TASK OBJECTIVE: When a line below contains the string "LinkedIn", show that line.

[Modification records]

☆ ☆ ☆ ☆ ☆ ☆ ☆

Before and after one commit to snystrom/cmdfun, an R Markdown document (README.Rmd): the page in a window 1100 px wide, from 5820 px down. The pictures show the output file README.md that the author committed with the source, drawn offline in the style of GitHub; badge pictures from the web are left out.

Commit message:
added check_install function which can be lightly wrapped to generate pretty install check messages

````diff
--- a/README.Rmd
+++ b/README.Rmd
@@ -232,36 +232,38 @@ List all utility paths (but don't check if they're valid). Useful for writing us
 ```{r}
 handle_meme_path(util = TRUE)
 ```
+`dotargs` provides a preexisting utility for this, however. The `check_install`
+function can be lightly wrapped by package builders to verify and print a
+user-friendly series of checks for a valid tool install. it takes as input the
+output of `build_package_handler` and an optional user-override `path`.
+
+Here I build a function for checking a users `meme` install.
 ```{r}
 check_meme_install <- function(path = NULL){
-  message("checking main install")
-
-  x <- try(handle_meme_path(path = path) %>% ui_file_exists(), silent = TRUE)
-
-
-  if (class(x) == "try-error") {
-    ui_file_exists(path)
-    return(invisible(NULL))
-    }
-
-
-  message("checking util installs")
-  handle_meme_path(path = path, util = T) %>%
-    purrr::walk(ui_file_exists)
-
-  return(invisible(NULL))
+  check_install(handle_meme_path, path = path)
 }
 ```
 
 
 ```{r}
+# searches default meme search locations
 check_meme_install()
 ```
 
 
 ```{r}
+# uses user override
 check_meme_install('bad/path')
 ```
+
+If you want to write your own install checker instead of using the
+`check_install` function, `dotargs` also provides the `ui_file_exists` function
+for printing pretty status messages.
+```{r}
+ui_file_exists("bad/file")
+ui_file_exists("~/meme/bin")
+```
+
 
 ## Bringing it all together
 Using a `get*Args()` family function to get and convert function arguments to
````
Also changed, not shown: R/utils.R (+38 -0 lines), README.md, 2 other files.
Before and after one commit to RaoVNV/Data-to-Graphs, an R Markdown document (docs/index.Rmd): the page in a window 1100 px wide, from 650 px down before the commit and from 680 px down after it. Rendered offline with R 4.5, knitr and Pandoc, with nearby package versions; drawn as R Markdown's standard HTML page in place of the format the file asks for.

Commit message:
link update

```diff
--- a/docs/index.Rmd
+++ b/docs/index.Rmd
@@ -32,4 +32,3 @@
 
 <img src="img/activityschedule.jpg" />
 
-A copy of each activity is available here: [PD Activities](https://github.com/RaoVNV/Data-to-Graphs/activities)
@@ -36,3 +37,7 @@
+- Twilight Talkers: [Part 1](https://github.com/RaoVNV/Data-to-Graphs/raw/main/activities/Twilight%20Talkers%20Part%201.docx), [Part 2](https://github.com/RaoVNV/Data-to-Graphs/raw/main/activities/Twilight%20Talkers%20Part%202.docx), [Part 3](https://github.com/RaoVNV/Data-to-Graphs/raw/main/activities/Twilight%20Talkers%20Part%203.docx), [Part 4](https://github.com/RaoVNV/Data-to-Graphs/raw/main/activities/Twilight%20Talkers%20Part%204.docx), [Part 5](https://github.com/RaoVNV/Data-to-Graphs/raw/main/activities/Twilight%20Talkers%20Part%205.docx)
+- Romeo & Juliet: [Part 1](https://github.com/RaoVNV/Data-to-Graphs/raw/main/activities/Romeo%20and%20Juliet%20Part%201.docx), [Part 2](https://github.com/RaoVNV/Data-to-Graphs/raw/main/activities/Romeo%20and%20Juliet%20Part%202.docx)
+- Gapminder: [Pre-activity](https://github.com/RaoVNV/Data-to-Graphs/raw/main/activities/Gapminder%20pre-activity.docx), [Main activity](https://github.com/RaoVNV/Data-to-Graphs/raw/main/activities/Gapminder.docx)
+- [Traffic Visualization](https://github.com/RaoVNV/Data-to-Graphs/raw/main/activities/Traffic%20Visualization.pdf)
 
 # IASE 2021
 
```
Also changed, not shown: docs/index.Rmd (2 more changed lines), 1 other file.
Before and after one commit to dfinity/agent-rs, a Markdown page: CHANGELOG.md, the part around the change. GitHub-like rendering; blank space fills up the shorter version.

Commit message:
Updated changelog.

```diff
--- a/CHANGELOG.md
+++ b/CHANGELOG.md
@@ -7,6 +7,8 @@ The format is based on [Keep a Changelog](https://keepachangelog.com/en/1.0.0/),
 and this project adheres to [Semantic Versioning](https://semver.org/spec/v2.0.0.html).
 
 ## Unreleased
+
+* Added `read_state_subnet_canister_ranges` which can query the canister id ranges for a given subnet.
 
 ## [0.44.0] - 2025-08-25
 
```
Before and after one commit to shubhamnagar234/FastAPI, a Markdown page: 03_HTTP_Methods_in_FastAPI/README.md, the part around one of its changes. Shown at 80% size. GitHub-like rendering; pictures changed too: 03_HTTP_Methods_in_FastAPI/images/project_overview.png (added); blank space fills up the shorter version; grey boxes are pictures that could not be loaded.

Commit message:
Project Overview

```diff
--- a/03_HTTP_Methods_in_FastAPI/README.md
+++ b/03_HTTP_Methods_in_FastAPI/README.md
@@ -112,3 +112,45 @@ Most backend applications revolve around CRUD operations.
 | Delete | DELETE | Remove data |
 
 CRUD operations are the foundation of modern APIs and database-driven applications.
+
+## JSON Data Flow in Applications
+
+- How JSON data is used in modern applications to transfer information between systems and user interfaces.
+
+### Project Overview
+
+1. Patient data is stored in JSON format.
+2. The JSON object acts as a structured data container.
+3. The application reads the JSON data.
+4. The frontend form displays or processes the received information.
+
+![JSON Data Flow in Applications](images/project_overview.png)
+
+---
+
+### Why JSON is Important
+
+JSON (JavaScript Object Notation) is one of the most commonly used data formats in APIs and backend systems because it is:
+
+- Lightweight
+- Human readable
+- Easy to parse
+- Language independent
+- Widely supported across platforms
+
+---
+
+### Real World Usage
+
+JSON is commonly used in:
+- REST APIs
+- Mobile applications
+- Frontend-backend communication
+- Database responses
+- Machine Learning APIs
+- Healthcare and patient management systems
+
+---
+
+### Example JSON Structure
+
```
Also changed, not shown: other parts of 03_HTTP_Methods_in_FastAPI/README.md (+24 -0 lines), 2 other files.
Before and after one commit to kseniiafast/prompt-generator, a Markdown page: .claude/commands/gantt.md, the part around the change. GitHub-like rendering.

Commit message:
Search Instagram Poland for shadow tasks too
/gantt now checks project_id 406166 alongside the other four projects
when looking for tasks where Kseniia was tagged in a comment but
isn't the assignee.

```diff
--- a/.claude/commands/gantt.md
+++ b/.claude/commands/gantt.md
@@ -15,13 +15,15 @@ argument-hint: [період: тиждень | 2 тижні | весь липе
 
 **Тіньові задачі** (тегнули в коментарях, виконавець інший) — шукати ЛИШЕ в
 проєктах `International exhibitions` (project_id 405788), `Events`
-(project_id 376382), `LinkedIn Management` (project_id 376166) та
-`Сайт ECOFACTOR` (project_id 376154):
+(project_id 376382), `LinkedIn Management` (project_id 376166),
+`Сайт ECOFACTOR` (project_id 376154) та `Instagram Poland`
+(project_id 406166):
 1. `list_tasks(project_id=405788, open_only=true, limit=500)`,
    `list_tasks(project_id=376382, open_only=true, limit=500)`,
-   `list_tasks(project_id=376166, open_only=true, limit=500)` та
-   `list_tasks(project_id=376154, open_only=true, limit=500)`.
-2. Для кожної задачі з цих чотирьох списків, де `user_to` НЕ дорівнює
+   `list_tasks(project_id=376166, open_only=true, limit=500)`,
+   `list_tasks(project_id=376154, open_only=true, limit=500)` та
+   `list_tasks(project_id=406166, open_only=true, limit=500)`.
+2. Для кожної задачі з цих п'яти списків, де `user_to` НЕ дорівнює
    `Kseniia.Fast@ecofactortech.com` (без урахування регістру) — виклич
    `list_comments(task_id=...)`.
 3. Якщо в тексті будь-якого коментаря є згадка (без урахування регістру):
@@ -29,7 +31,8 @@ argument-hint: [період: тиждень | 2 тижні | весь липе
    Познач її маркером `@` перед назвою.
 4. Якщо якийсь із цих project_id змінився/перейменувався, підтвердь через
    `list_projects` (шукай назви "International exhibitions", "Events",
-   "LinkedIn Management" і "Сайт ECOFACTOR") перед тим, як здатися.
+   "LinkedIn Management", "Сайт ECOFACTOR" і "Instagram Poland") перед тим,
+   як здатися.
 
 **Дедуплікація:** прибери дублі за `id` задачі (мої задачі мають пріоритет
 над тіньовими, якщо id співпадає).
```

☆ ☆ ☆ ☆ ☆ ☆ ☆

RESULT FOR THIS TASK:
-(project_id 376382), `LinkedIn Management` (project_id 376166) та
+(project_id 376382), `LinkedIn Management` (project_id 376166),
-   "LinkedIn Management" і "Сайт ECOFACTOR") перед тим, як здатися.
+   "LinkedIn Management", "Сайт ECOFACTOR" і "Instagram Poland") перед тим,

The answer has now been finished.